She has received financial support and advice from the government to help her understand her refugee rights. 


From now on, she wants to be known simply as Ms. Rahaf Mohammed without her family name (she was formerly known as Rahaf Mohammed Alqunun).   


Rahaf was nearly deported while travelling via Thailand to seek her asylum  

Harking back to January 2019, Rahaf had escaped from her family while they were having a vacation in Kuwait. She then bought round-trip tickets to Australia wishing to seek asylum there. As she had disembarked and had checked in into a hotel in the transit area of the Suvannaphum International Airport, some Thai officers had tried to break into her room. Through twitters, she made herself heard to the world letting them know the officers were trying to deport her to her country. And she feared religious persecution and abuse by her family.   




Help from the UN Refugee Agency has eventually arrived and her application for asylum was immediately accepted for review.  She was then granted asylum in Canada and more than willing to take it, as it was faster than trying to apply for asylum in Australia.  


“I want to free myself from oppression 

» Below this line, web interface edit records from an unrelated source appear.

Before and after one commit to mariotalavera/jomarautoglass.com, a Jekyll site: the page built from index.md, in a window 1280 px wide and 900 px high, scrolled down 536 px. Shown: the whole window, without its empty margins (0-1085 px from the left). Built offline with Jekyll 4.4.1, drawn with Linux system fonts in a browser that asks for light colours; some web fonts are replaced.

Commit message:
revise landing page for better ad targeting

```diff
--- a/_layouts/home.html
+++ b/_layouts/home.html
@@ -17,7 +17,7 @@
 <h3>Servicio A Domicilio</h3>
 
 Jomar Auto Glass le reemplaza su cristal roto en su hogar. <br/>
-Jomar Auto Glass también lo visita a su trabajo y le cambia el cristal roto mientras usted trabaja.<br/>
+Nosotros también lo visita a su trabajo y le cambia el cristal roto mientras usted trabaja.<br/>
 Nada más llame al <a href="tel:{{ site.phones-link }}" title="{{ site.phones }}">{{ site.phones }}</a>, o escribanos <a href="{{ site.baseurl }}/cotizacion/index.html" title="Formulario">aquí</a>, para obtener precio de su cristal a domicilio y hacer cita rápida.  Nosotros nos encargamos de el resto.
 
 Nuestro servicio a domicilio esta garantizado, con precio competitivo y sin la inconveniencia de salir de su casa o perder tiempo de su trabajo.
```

Rahaf was born and bred in a family strictly adhered to the tenet of Islam in Saudi Arabia where women need permission from their male custodians prior to being able to go outside or to work. Women are forced to adhere to a dress code to the liking of their families. It is justified for women to be subject to harsh punishment imposed by their male custodians 


Her genuine identity stands starkly contrast to her family’s religious views.  She yearns for freedom just like all human beings and want to be treated equally regardless of her sex.   


In Saudi Arabia, the crime of apostasy warrants death penalty. Rahaf’s renunciation of Islam has greatly upset her family. She had been forced to wear hijab and to pray as required by the religious teaching. Her disobedience had yielded her physical abuse.  


For so long, Rahaf had hatched a plan to escape from her family. She had waited until she was 18 years of age. According to laws in the Middle East, one can become a sui juris person when reaching the age. But not in Saudi Arabia. All women there, regardless of their ages, are required to seek permission from their husbands, fathers, or sons prior to travelling abroad.   


“I’m sure that there will be a lot more women running away. I hope my story encourages other women to be brave and free for now." Rahaf said in her first press interview upon her arrival in Canada (January 2019)



Amnesty Advocated for Her Release 


Amnesty International Thailand launched a public statement calling for Thai authorities to not force Rahaf back to Saudi Arabia. This is because she had clearly vowed that she would be subjected to criminal proceeding for non-compliance with the country’s law under which women are under male guardianship. Therefore, forcing her back to Saudi Arabia would lead to human rights abuses against her, which infringes the international customary non-refoulement principle.